But his opponents, including Board of Finance Chairman Rich Miecznikowski, said that’s just not true.
Wilson said the City Council spends almost the entire budget process “focusing on the 5 percent they cut rather than the 95 percent we keep.”
“The overwhelming majority” of the city’s $180.7 million budget “will be spent without asking what we are trying to achieve by this spending, whether we are producing the results we expect to achieve, whether we can achieve better results through other means, or even whether we should be spending this money in the first place,” Wilson said.
Both Republican mayoral hopeful Ken Cockayne and Miecznikowski, who is seeking a council seat on the GOP line, said that Wilson is off the mark.
During the budget season, Miecznikowski said, “we review everything very, very closely and we decide how the money is going to be spent.”
“He knows nothing about the city budget,” Cockayne said. “He’s out in La-La Land, not looking at the real, true facts as I do on a daily basis.”
Miecznikowski said he performance-based budget that Wilson wants the city to adopt isn’t much different than what the non-partisan finance board does every year.
“Basically it’s the same thing that we do,” the finance chief said. “We evaluate the spending and what’s needed.

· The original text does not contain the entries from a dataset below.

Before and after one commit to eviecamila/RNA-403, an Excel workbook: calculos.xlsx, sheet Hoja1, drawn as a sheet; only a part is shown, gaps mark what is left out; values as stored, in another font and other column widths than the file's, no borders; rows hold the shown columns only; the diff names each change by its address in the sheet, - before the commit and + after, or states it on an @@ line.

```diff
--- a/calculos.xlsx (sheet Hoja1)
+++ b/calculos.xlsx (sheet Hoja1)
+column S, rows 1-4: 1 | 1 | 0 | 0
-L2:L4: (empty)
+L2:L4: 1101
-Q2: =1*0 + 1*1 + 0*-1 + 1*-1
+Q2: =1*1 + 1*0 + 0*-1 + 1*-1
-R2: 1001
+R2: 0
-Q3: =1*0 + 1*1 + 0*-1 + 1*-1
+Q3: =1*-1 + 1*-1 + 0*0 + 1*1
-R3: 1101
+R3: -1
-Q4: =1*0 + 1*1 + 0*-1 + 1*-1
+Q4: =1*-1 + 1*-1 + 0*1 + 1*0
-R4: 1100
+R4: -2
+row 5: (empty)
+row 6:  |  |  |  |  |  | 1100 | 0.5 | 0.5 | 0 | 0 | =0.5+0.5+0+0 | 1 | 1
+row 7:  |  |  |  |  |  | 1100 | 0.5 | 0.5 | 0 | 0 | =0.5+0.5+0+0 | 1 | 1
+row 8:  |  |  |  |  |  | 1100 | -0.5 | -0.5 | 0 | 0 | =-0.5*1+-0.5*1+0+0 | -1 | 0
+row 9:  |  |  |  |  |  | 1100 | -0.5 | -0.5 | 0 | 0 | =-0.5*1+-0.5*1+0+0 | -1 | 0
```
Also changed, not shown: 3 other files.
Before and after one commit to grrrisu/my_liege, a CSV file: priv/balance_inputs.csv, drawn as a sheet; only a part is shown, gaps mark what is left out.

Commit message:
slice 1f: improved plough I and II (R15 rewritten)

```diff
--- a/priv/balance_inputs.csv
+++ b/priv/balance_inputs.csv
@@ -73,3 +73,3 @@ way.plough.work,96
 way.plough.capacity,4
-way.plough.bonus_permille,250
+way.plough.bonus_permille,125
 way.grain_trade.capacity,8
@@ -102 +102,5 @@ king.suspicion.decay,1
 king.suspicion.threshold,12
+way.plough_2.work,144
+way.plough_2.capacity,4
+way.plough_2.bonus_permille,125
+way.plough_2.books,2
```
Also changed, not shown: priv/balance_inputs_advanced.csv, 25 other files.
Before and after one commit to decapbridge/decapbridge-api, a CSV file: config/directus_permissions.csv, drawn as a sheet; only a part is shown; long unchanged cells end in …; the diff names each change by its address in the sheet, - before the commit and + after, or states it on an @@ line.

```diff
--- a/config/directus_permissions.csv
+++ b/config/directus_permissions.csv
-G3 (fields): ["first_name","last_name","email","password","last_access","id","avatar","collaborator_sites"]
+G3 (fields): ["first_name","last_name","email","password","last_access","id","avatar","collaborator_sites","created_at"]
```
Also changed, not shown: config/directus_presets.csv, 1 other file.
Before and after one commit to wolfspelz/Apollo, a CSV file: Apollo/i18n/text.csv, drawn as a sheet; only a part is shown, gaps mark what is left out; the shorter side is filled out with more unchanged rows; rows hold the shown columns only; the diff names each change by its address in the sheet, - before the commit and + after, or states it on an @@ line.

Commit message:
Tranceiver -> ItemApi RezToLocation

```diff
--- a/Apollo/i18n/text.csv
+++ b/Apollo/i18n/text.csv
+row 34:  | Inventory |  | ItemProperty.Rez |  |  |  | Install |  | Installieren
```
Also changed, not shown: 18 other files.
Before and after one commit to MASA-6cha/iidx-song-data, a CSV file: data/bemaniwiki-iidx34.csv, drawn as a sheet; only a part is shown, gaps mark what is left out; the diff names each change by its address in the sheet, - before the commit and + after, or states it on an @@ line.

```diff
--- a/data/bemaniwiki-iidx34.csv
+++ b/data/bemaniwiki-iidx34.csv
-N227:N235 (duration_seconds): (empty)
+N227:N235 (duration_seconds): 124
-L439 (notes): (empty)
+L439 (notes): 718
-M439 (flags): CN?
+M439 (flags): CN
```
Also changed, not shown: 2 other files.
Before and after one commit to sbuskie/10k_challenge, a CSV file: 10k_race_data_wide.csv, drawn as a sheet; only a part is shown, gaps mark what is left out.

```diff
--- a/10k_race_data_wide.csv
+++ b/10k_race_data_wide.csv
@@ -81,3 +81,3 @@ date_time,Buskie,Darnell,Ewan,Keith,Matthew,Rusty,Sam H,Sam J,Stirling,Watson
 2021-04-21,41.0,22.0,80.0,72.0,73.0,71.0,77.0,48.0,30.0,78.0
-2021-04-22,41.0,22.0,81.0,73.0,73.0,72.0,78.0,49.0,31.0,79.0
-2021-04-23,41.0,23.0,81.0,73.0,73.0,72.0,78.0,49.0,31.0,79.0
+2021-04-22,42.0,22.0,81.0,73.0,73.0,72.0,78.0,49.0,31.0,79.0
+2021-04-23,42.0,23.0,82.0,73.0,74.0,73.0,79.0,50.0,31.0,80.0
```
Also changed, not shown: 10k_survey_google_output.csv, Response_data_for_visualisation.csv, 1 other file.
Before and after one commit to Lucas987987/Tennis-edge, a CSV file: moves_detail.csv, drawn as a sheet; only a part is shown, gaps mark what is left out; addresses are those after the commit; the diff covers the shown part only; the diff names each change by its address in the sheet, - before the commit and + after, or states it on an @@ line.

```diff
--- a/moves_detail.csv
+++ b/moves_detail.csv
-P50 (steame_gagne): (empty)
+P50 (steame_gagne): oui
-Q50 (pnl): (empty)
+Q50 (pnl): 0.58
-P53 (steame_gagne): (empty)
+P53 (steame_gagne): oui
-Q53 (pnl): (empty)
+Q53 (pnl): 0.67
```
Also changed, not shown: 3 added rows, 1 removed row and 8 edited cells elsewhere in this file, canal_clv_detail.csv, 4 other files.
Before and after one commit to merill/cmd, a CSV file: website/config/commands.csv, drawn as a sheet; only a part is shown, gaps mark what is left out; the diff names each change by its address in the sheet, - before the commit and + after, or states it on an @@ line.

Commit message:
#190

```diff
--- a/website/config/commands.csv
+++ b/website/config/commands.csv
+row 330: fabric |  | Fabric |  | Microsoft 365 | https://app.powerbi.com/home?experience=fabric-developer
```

We don’t just give money out.”
City Comptroller Glenn Klocko said that Bristol, the fourth community he’s worked for in his professional career, has “one fo the most rigorous reviews of a budget that I’ve ever seen.”
He said it has many hearings and workshops that go over the spending plan line by line, with the entire process available online for the public to see and get involved.
Klocko said that instead of budget reviews, what the city really needs are reviews of the services it offers. Some of them could perhaps be changed or axed, he said.
Wilson, the chairman of the Board of Education, said that using performance-based budgeting, the city could “differentiate between what the City Council wants and what Bristol taxpayers can afford,” set performance standards for each department and conduct regular reviews of performance.
“As a businessman,” Wilson said, “if my company is spending money on something and we aren’t getting a reasonable return on that investment, I need to think long and hard about whether or not we continue that spending? I want to apply that same mentality to city tax dollars.”
“I appreciate his enthusiasm,” Klocko said, “but is this what the Board of Ed does?”
Cockayne and Miecznikowski said the reviews called for by Wilson are exactly what the council and finance board tries to do every year in numerous public hearings on every piece of the yearly spending plan.
“It’s obvious that his goal is just to throw anything against the wall and see what sticks,” said Cockayne.